**THE PROBLEM**
Reproduce each entry below in full, exactly as it was given.
________________
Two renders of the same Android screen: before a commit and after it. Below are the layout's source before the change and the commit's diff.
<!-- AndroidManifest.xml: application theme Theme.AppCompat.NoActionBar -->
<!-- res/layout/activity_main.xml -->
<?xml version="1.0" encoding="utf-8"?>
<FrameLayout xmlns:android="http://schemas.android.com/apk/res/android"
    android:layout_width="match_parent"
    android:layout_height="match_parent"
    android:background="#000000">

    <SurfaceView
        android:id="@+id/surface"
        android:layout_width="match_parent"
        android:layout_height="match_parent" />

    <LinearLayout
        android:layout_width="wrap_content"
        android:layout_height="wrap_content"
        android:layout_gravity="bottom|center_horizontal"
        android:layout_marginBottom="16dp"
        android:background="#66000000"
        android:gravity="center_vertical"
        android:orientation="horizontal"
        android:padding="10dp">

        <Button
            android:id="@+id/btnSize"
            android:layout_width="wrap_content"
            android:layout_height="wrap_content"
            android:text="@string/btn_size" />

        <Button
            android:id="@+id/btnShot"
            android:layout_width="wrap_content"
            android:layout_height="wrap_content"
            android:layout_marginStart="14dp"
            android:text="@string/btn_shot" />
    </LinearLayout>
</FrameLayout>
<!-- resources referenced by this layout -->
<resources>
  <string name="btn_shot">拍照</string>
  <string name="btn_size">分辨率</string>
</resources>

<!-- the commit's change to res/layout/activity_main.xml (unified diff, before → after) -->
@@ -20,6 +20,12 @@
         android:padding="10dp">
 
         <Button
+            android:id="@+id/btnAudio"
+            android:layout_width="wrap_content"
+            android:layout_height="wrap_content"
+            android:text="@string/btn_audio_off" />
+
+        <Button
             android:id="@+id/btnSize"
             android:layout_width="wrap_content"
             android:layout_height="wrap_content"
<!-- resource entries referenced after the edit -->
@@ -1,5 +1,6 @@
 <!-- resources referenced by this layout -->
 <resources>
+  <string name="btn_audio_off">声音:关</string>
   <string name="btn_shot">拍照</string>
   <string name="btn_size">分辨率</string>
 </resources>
________________
**RESPONSE**
Two renders of the same Android screen: before a commit and after it. Below are the layout's source before the change and the commit's diff.
<!-- AndroidManifest.xml: application theme Theme.AppCompat.NoActionBar -->
<!-- res/layout/activity_main.xml -->
<?xml version="1.0" encoding="utf-8"?>
<FrameLayout xmlns:android="http://schemas.android.com/apk/res/android"
    android:layout_width="match_parent"
    android:layout_height="match_parent"
    android:background="#000000">

    <SurfaceView
        android:id="@+id/surface"
        android:layout_width="match_parent"
        android:layout_height="match_parent" />

    <LinearLayout
        android:layout_width="wrap_content"
        android:layout_height="wrap_content"
        android:layout_gravity="bottom|center_horizontal"
        android:layout_marginBottom="16dp"
        android:background="#66000000"
        android:gravity="center_vertical"
        android:orientation="horizontal"
        android:padding="10dp">

        <Button
            android:id="@+id/btnSize"
            android:layout_width="wrap_content"
            android:layout_height="wrap_content"
            android:text="@string/btn_size" />

        <Button
            android:id="@+id/btnShot"
            android:layout_width="wrap_content"
            android:layout_height="wrap_content"
            android:layout_marginStart="14dp"
            android:text="@string/btn_shot" />
    </LinearLayout>
</FrameLayout>
<!-- resources referenced by this layout -->
<resources>
  <string name="btn_shot">拍照</string>
  <string name="btn_size">分辨率</string>
</resources>

<!-- the commit's change to res/layout/activity_main.xml (unified diff, before → after) -->
@@ -20,6 +20,12 @@
         android:padding="10dp">
 
         <Button
+            android:id="@+id/btnAudio"
+            android:layout_width="wrap_content"
+            android:layout_height="wrap_content"
+            android:text="@string/btn_audio_off" />
+
+        <Button
             android:id="@+id/btnSize"
             android:layout_width="wrap_content"
             android:layout_height="wrap_content"
<!-- resource entries referenced after the edit -->
@@ -1,5 +1,6 @@
 <!-- resources referenced by this layout -->
 <resources>
+  <string name="btn_audio_off">声音:关</string>
   <string name="btn_shot">拍照</string>
   <string name="btn_size">分辨率</string>
 </resources>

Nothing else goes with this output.